And you can rationalise the cartoon caricature side of things in the fact that the cast is a crowd of detainees in an immigration centre putting on their own play about the waves of incoming nationalities over the years, starting with a comic book representation of Romans bopping cavemen over the head with clubs to the trite accompaniment of a live folk group.
This sequence sets the visual tone of Mark Thompson’s design as a mix of extraordinary lighting tricks, paint book graphics, projections and animations (supervised by Pete Bishop and lighting designer Neil Austin) which suggest a mixture of Asterix, 1066 And All That and Joan Littlewood’s Theatre Workshop at its fag-end and crudest.

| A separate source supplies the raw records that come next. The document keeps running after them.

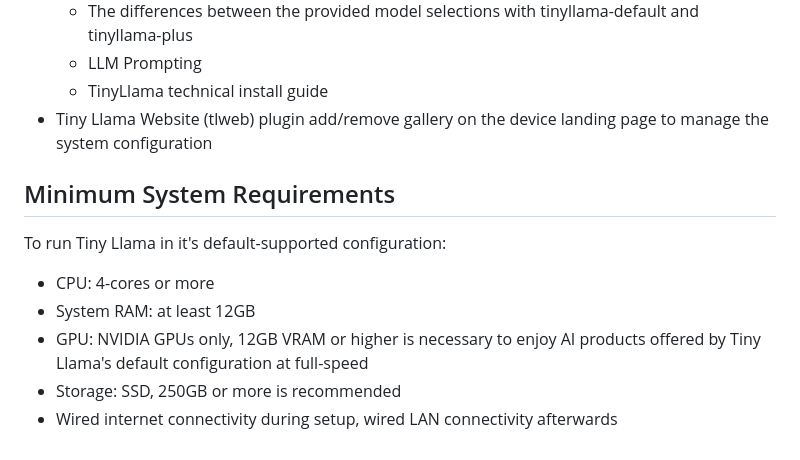
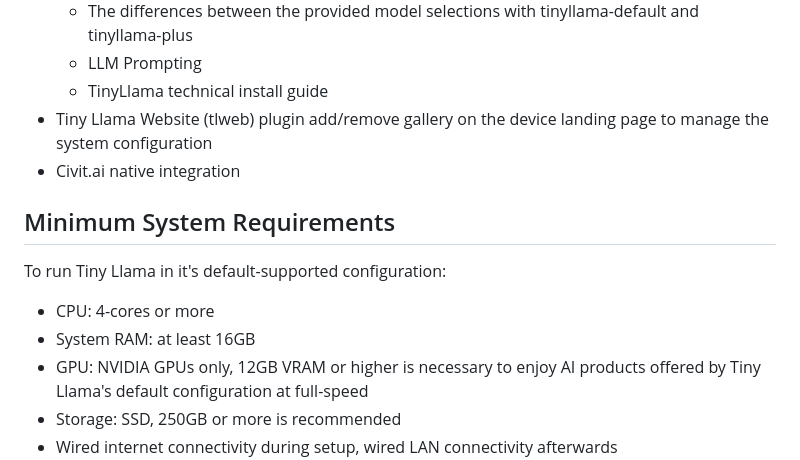
Before and after one commit to InsightReactions/TinyLlama, a Markdown page: README.md, the part around the change. GitHub-like rendering.

Commit message:
update upcoming, system reqs

```diff
--- a/README.md
+++ b/README.md
@@ -39,12 +39,13 @@ Notice: Tiny Llama is primarily geared toward serving home users in a non-commer
   - LLM Prompting
   - TinyLlama technical install guide
 - Tiny Llama Website (tlweb) plugin add/remove gallery on the device landing page to manage the system configuration
+- Civit.ai native integration
 
 ## Minimum System Requirements
 
 To run Tiny Llama in it's default-supported configuration:
 - CPU: 4-cores or more
-- System RAM: at least 12GB
+- System RAM: at least 16GB
 - GPU: NVIDIA GPUs only, 12GB VRAM or higher is necessary to enjoy AI products offered by Tiny Llama's default configuration at full-speed
 - Storage: SSD, 250GB or more is recommended
 - Wired internet connectivity during setup, wired LAN connectivity afterwards
```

The Romans are succeeded by the Huguenots, the Irish and the Jews in a carefree caper with repeated patterns of resentment at new arrivals filtered through the recurring love affair of Sacha Dhawan and the wonderful Michelle Terry in various guises. There’s feedback, too, on the grotesquely exaggerated sounding board of the Bethnal Green pub where Sophie Stanton’s hilarious, raucous barmaid greets each new mob with a cheery expletive, a joke with a good pay off when she is similarly disgusted by the absence of the Americans during the Blitz.
The other pub regulars are Fred Ridgeway’s chirpy Cockney philosopher and Trevor Laird’s passive Jamaican, prophesying “rivers of blood” from the start and finally withdrawing “home” to Barbados. But the second act stills the laughter as it comes up to date with the journey of Dhawan’s Bangladeshi Mushi – who invents the nation’s favourite dish, chicken tikka masala -- through the minefield of the National Front, Muslim bovver boys in Brick Lane and the blind fundamentalist imam with two hooked hands who demands one of Mushi’s twins as a religious saviour.
Bean the playwright usurps Bean the glib pamphleteer in these latter scenes of street violence, gentrification (celebrating “an eclectic mix” in Clerkenwell) and the resolution of the barmaid’s personal life and political prejudice. The very high level of acting extends to Elliot Levey’s clutch of fanatics, Tony Jayawardena’s blind imam, Olivia Colman’s earnest director (“We took a democratic vote to close all discussion on the script”) and Aaron Neil’s imposing chief rabbi and svelte Bangladeshi bigwig.